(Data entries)
—————

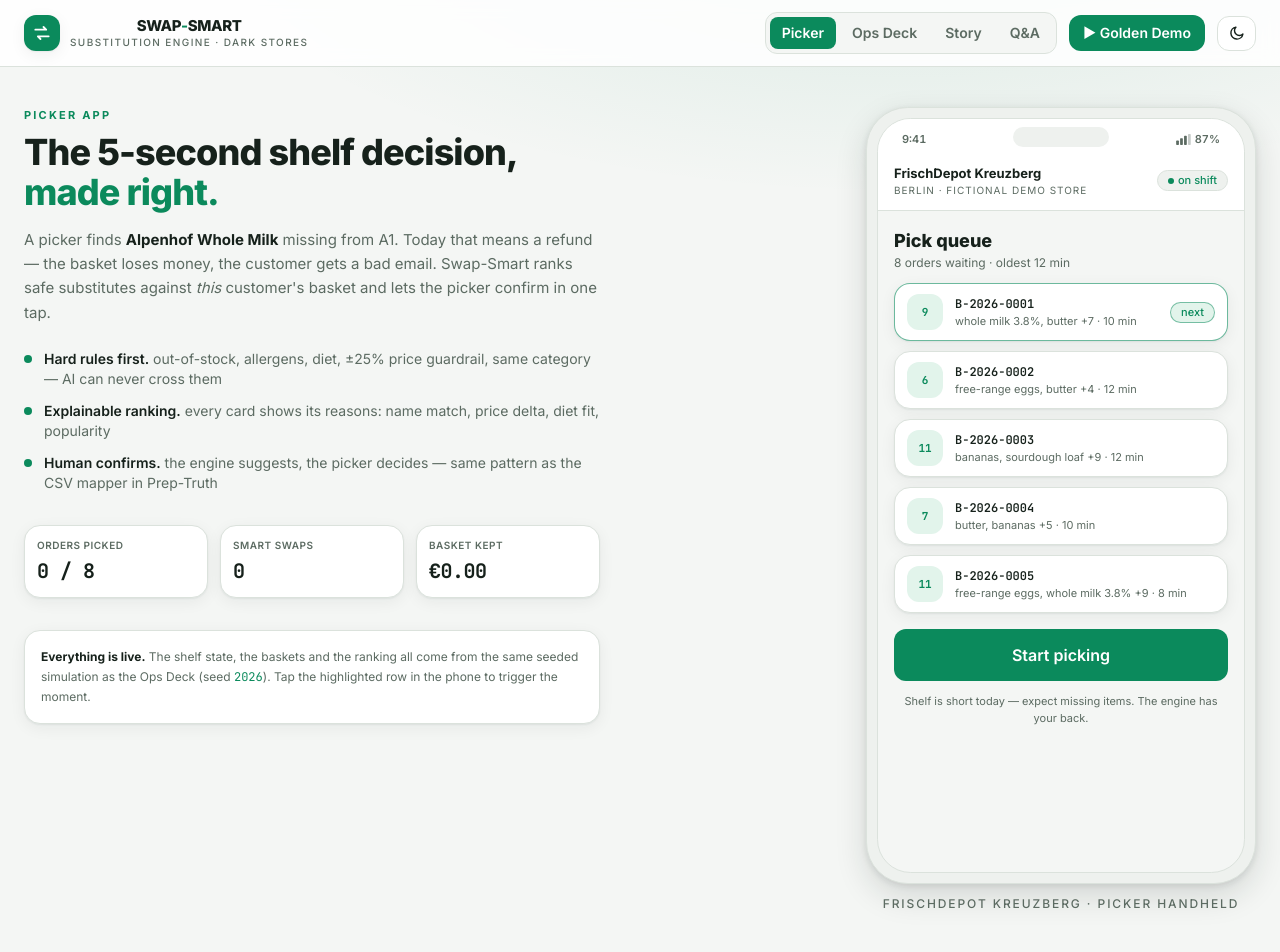
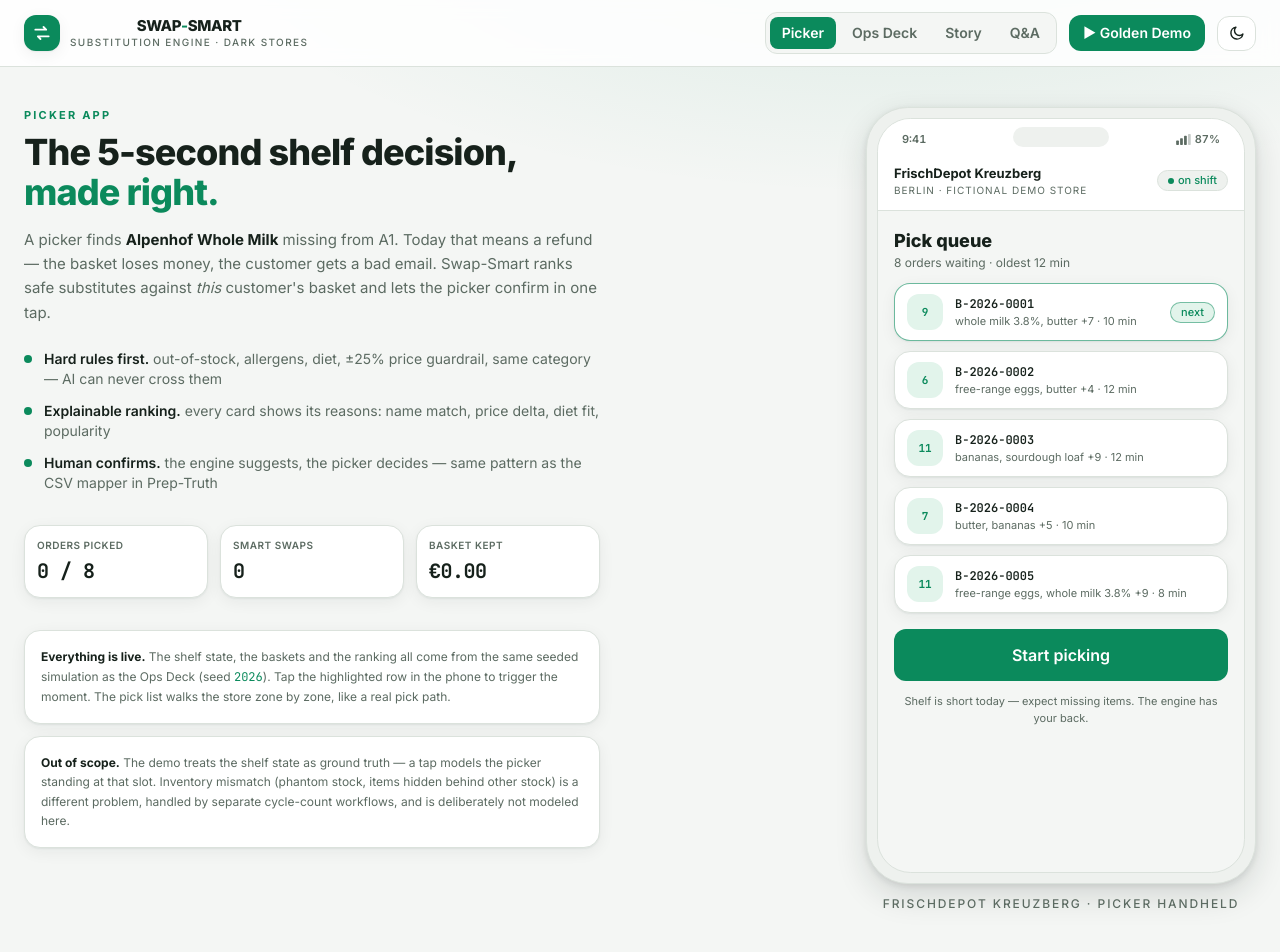
Before and after one commit to ricothenfx/swap-smart, a React (Vite) app: page / in a window 1280 px wide. Shown: the top 952 px of the page. Built offline with nearby package versions, Linux system fonts and the light colour scheme.

Commit message:
feat(picker): sort pick list by zone pick path; document shelf-accuracy scope

```diff
--- a/src/views/PickerView.tsx
+++ b/src/views/PickerView.tsx
@@ -55,7 +55,12 @@ export function PickerView() {
     () =>
       (order?.lines ?? [])
         .map((l) => ({ line: l, product: productById(l.productId) }))
-        .filter((x): x is { line: OrderLine; product: Product } => x.product !== undefined),
+        .filter((x): x is { line: OrderLine; product: Product } => x.product !== undefined)
+        .sort(
+          (a, b) =>
+            a.product.zone.localeCompare(b.product.zone) ||
+            a.product.name.localeCompare(b.product.name),
+        ),
     [order],
   )
 
@@ -187,7 +192,15 @@ export function PickerView() {
           <strong className="text-ink">Everything is live.</strong> The shelf state, the baskets and
           the ranking all come from the same seeded simulation as the Ops Deck (seed{" "}
           <code className="font-mono text-accent">{useSeedLabel()}</code>). Tap the highlighted row
-          in the phone to trigger the moment.
+          in the phone to trigger the moment. The pick list walks the store zone by zone, like a
+          real pick path.
+        </div>
+
+        <div className="mt-3 rounded-2xl border border-line bg-surface p-4 text-xs leading-relaxed text-muted shadow-card">
+          <strong className="text-ink">Out of scope.</strong> The demo treats the shelf state as
+          ground truth — a tap models the picker standing at that slot. Inventory mismatch (phantom
+          stock, items hidden behind other stock) is a different problem, handled by separate
+          cycle-count workflows, and is deliberately not modeled here.
         </div>
       </aside>
 
```
Also changed, not shown: 1 other file (tests, documents, lock files or other folders).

—————

Exercise details – Spot the lines above that mention "product" and copy them.

Result for this task –
         .map((l) => ({ line: l, product: productById(l.productId) }))
-        .filter((x): x is { line: OrderLine; product: Product } => x.product !== undefined),
+        .filter((x): x is { line: OrderLine; product: Product } => x.product !== undefined)
+            a.product.zone.localeCompare(b.product.zone) ||
+            a.product.name.localeCompare(b.product.name),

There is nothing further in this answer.